Among the many wonderful places in Tuscany, Colle di Val d’Elsa remains one of the less popular destinations in the area. The industrial areas around the lower town (Colle Bassa) with nothing to suggest the beauty that lies in the old part (Colle Alta). It’s worth visiting the medieval alleys around the birthplace of one a legendary Tuscan architect…
Whete is located
The hill town is positioned on what was once the ancient Via Francigena road that connected Canterbury and Rome. Today around it passes the main road between Florence (50 km) and Siena (25 km). Some of the most visited villages in the area are quite close – San Gimignano (15 km), Volterra (27 km), Monteriggioni (11 km).
There are several free car parks in Colle di Val d’Elsa that you can use during your visit. We decided to stop at Parcheggio “Fornacina”, overlooking the green Tuscan fields, but Parcheggio Porta Vecchia is also a good choice. Both are about 200m from the main entrance to the old town…
💡 It’s easiest to reach it by car. Another option is a bus from one of the nearby larger towns, but the journey is slow and you wasted a lot of time.
Through the main gate
Like a medieval fortress! This is exactly what the entrance looks like through Porta Volterrana, also known as Porta Nuova, which leads to the streets of Colle di Val d’Elsa. The majestic city gate was built in 1479 and was part of the impressive fortifications that served to protect the settlement. The presence of the two cylindrical towers and the huge moat in front of the entrance reinforce the feeling that we are entering a castle and not a city…
💡 Colle di Val d’Elsa hosted one of the most memorable battles between the rival armies of Florence and Siena in 1269. The locals joined the Florentines and together inflicted one of the worst defeats on the enemy.
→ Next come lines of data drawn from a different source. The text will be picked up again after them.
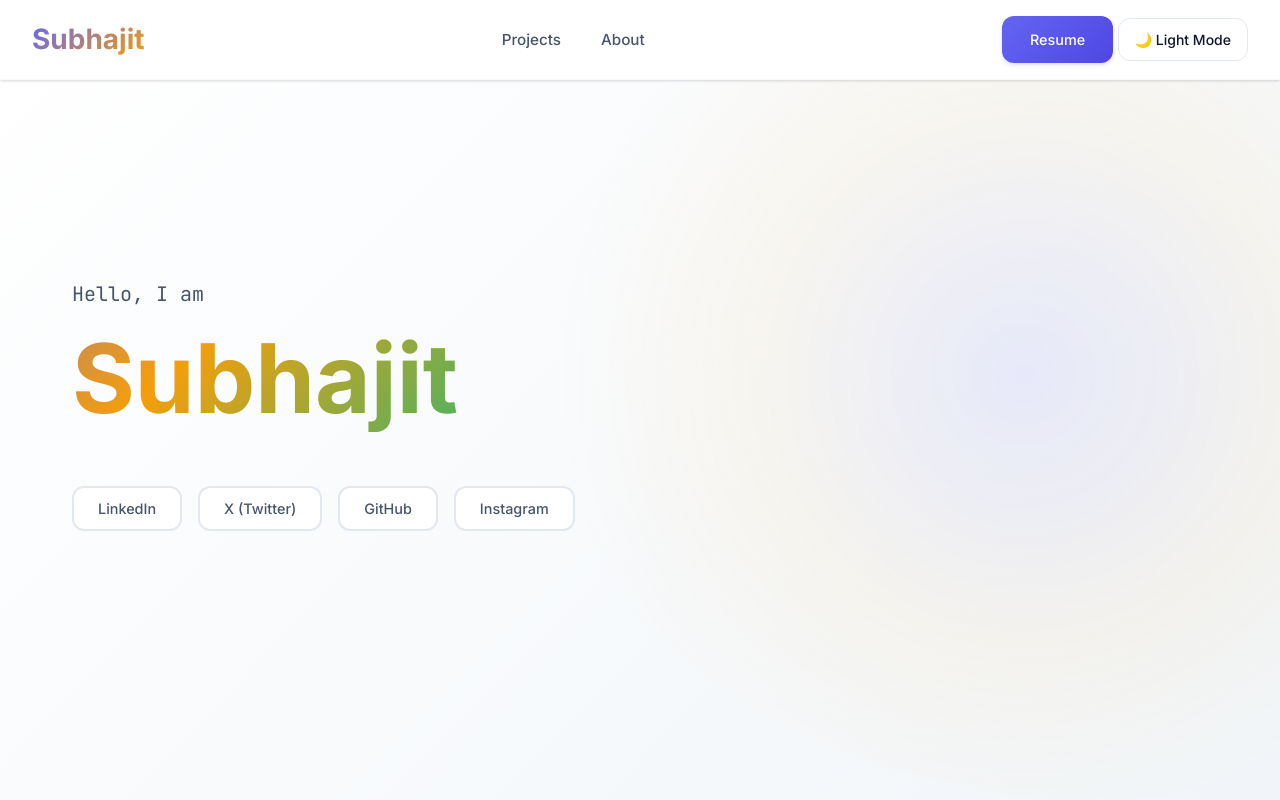
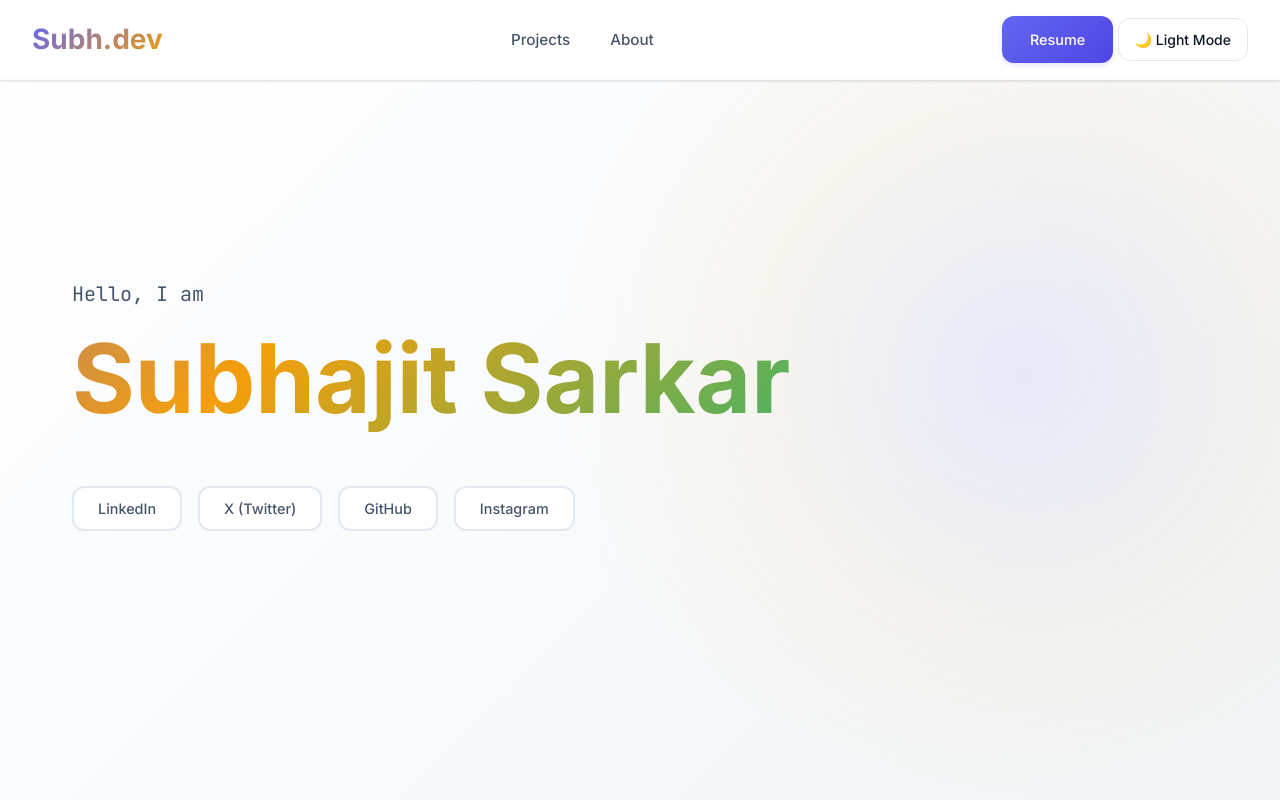
Before and after one commit to subhajit-cmd/my-porfolio-website, a plain HTML site: page index.html in a window 1280 px wide. Shown: the top 800 px of the page. Drawn offline with Linux system fonts and the light colour scheme.

Commit message:
Update index.html
add more few details

```diff
--- a/index.html
+++ b/index.html
@@ -3,7 +3,7 @@
 <head>
     <meta charset="UTF-8">
     <meta name="viewport" content="width=device-width, initial-scale=1.0">
-    <title>Portfolio Site</title>
+    <title>Subhajit's Portfolio Site</title>
     <link rel="stylesheet" href="style.css">
 </head>
 <body>
@@ -11,7 +11,7 @@
 <header>
       <nav id="NavBar">
     <div class="nav-left">
-      <h1 class="logo">Subhajit</h1>
+      <h1 class="logo">Subh.dev </h1>
     </div>
 
     <ul class="nav-links">
@@ -27,7 +27,7 @@
 
     <section id="Herosection">
         <p class="fade-in">Hello, I am</p>
-        <h1 class="slide-in">Subhajit</h1>
+        <h1 class="slide-in">Subhajit Sarkar</h1>
         <ul class="socials fade-in">
             <li><a href="https://www.linkedin.com/in/subhajit-cmd/">LinkedIn</a></li>
             <li><a href="https://x.com/subhajit_cmd">X (Twitter)</a></li>
```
On the streets of Colle di Val d’Elsa
The winding via Gracco del Secco is lined with medieval mansions, mostly from the 16th century. If you are a museum lover, the Museo di San Pietro will attract your attention right at the beginning of the walk. It houses a rich collection telling for the city’s turbulent history, as well as great works of art by Tuscan artists.
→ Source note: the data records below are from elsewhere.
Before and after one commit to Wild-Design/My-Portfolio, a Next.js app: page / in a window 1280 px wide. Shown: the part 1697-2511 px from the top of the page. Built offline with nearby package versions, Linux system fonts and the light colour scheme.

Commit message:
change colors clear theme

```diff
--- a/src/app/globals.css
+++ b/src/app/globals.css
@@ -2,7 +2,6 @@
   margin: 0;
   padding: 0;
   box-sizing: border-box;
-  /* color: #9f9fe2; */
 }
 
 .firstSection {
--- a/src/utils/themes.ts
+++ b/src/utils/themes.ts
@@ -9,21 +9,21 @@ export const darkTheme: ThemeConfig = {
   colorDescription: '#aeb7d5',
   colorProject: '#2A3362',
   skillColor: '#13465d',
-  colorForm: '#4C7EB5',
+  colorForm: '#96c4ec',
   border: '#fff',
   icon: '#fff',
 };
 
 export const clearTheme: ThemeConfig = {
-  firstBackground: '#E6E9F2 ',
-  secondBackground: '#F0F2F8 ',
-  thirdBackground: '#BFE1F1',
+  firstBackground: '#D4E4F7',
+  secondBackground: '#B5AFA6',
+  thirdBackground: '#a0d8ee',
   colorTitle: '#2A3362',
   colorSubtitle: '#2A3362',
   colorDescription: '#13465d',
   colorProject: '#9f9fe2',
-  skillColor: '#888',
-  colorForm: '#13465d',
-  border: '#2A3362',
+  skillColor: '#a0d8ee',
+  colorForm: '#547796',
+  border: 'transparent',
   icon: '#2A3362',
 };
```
In the small piazza Baios, where the main street meanders, are positioned some of the most emblematic houses of medieval origin. These buildings may look derelict, but they were once the homes of the ruling families… Most likely, someone lives and now, judging by the laundry hanging over the heads of passers-by.
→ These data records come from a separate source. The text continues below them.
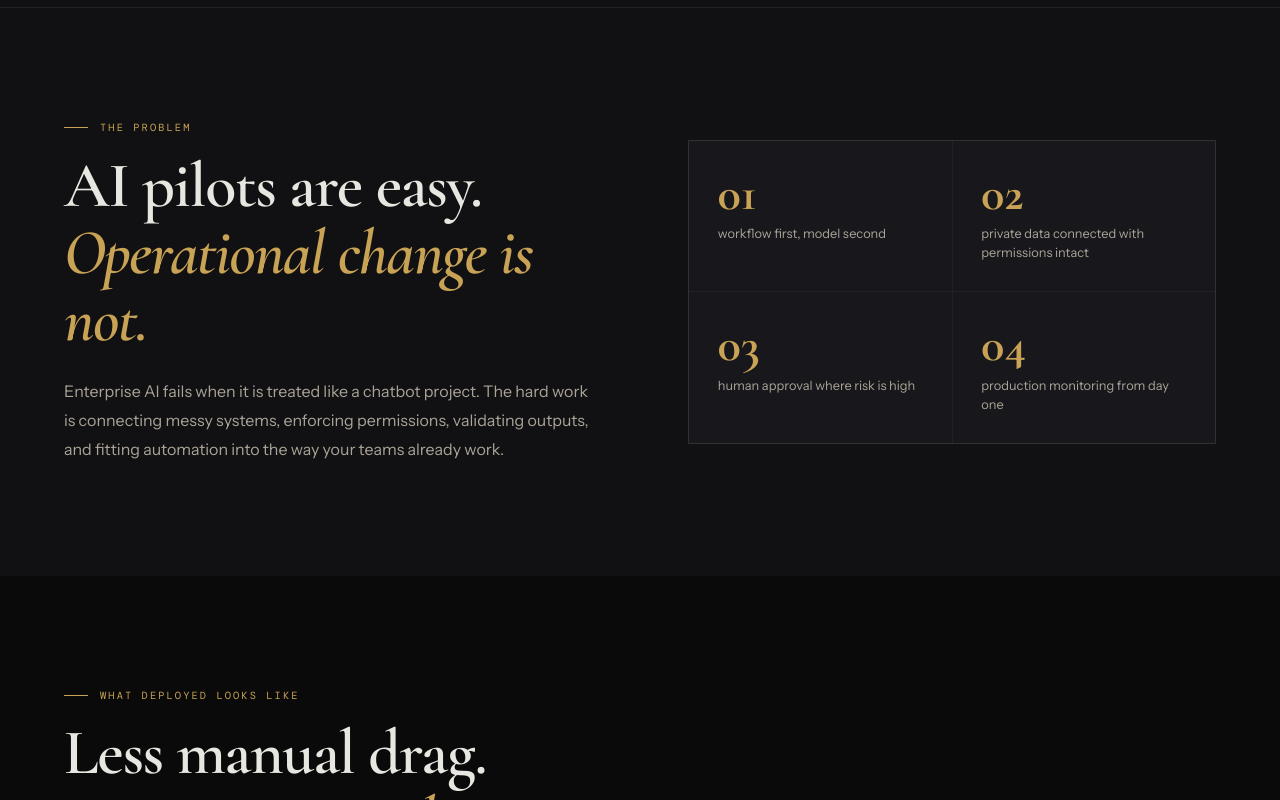
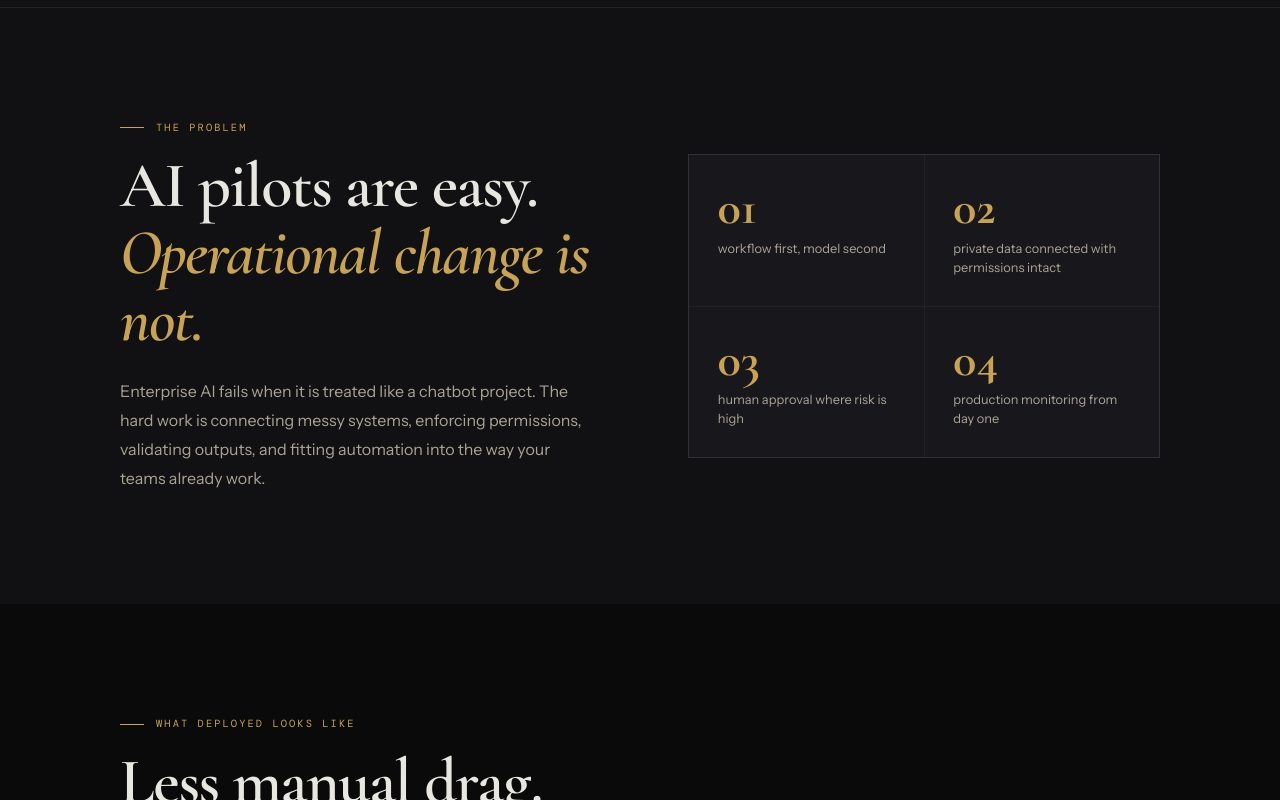
Before and after one commit to Sachinkry/polemos, a React (Vite) app: page / in a window 1280 px wide. Shown: the part 840-1640 px from the top of the page. Built offline with nearby package versions, Linux system fonts and the light colour scheme.

Commit message:
Tighten landing section width

```diff
--- a/src/components/PolemosLanding.tsx
+++ b/src/components/PolemosLanding.tsx
@@ -31,7 +31,7 @@ const RichText = ({ segments }: { segments: TextSegment[] }) => (
   </>
 );
 
-const SHELL_CLASS = "mx-auto w-full max-w-[1220px]";
+const SHELL_CLASS = "mx-auto w-full max-w-[960px] xl:max-w-[1040px] 2xl:max-w-[1120px]";
 type ContactFormStatus = "idle" | "submitting" | "success" | "error";
 
 const FREE_EMAIL_DOMAINS = new Set([
```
Piazza Santa Caterina is the next place where the main road splits and its right part goes to the new town and the left leads to the viaduct and Palazzo Campana, where the oldest part of the Colle di Val d’Elsa begins. You can sit for a few minutes on the wall and admire the beautiful view of the nearby houses and the unequal Tuscan fields in the background…
💡 During the Renaissance, the area was one of Italy’s leading paper producers. In the 15th century, crystal production began, and around 15% of the world’s crystal is still produced here! If you have more time, you can visit the Museo del Cristallo.
A little more from Colle Alta
The terrace of Bastione di Sapia is another place from where you can enjoy the greenery around. We don’t stay long there and return to the medieval urban structure of Colle di Val d’Elsa, where the via delle Volte stands out brightly – a covered road over a hundred meters long. It can be used as an alternative to via del Castello to reach Piazza del Duomo. The highlights of the central square are the Palazzo Pretorio and the 17th-century Concattedrale dei Santi Alberto e Marziale – the Duomo of Colle di Val d’Elsa.
💡 Carlo Collodi, the father of The Adventures of Pinocchio, spent a period of his life in Colle di Val d’Elsa. There was a medieval water source in the town called Fonte di Pinocchio… Did this not inspire the writer for the name of his character?
The main street takes us further past the Teatro dei Varii and the 12th-century Chiesa di Santa Maria in Canonica to find ourselves on a vast ground overlooking the lower town. There is also an elevator here… for easier passage between the two parts of the Colle di Val d’Elsa.
Birthplace of Arnolfo
Just at the end of via del Castello is a tower-like house – Casa-torre di Arnolfo di Cambio. It’s considered the birthplace of the architect and sculptor Arnolfo di Cambio, who lived between 1240-1302. The name may not mean anything to you unless you are an exceptional art connoisseur, so I will give you some of the architectural projects in Florence attributed to him – Santa Croce, Palazzo della Signoria and the icing on the cake… Cattedrale di Santa Maria del Fiore… What a business card!